• [REQUIRED WORK]
Produce a copy of every line in the records that holds the string "participant".

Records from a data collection
┏━━
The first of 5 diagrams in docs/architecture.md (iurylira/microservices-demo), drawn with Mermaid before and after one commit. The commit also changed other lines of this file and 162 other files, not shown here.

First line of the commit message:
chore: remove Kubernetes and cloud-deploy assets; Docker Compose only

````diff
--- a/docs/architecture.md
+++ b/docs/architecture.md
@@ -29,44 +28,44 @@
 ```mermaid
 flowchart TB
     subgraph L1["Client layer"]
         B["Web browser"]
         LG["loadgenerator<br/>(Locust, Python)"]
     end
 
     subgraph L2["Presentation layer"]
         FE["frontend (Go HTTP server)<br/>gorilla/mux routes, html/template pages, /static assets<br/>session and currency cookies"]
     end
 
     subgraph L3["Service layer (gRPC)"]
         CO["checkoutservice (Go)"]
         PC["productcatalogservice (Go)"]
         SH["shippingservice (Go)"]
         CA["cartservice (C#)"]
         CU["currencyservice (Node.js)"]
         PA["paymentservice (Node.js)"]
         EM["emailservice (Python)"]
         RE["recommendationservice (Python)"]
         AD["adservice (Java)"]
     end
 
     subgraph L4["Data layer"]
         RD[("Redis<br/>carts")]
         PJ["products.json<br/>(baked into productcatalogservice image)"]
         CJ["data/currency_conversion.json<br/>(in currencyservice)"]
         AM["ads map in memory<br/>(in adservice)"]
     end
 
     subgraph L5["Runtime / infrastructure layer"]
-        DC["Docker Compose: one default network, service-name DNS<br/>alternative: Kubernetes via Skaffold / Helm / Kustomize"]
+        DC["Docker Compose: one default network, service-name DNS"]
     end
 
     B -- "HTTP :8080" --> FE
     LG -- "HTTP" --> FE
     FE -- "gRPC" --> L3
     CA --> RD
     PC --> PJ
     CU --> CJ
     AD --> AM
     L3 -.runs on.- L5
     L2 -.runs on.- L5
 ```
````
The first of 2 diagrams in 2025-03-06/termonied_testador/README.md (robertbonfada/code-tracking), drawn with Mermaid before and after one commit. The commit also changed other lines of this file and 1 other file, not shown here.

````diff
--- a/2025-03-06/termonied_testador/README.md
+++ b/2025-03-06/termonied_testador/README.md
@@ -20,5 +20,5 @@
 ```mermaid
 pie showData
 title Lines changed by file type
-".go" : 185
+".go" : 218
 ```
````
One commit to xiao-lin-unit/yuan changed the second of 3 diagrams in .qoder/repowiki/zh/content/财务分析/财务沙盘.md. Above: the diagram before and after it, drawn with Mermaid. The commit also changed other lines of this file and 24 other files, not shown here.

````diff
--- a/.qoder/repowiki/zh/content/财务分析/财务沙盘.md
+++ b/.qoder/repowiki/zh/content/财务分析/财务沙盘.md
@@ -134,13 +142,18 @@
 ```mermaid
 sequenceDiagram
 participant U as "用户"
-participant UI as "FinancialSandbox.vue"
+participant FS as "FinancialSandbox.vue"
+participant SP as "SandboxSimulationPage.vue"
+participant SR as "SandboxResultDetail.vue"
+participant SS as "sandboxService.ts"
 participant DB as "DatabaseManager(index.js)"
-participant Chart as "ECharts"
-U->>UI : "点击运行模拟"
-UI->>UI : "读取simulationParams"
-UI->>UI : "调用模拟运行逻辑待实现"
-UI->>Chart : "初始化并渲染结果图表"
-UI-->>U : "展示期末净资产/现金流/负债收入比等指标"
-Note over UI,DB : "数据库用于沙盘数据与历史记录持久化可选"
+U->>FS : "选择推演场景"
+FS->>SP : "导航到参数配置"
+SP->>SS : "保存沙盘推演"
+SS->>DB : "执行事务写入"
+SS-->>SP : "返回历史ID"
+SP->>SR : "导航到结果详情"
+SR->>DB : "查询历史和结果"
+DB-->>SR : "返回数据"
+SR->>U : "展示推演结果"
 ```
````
┗━━
• [EXERCISE RESPONSE]
 participant U as "用户"
-participant UI as "FinancialSandbox.vue"
+participant FS as "FinancialSandbox.vue"
+participant SP as "SandboxSimulationPage.vue"
+participant SR as "SandboxResultDetail.vue"
+participant SS as "sandboxService.ts"
 participant DB as "DatabaseManager(index.js)"
-participant Chart as "ECharts"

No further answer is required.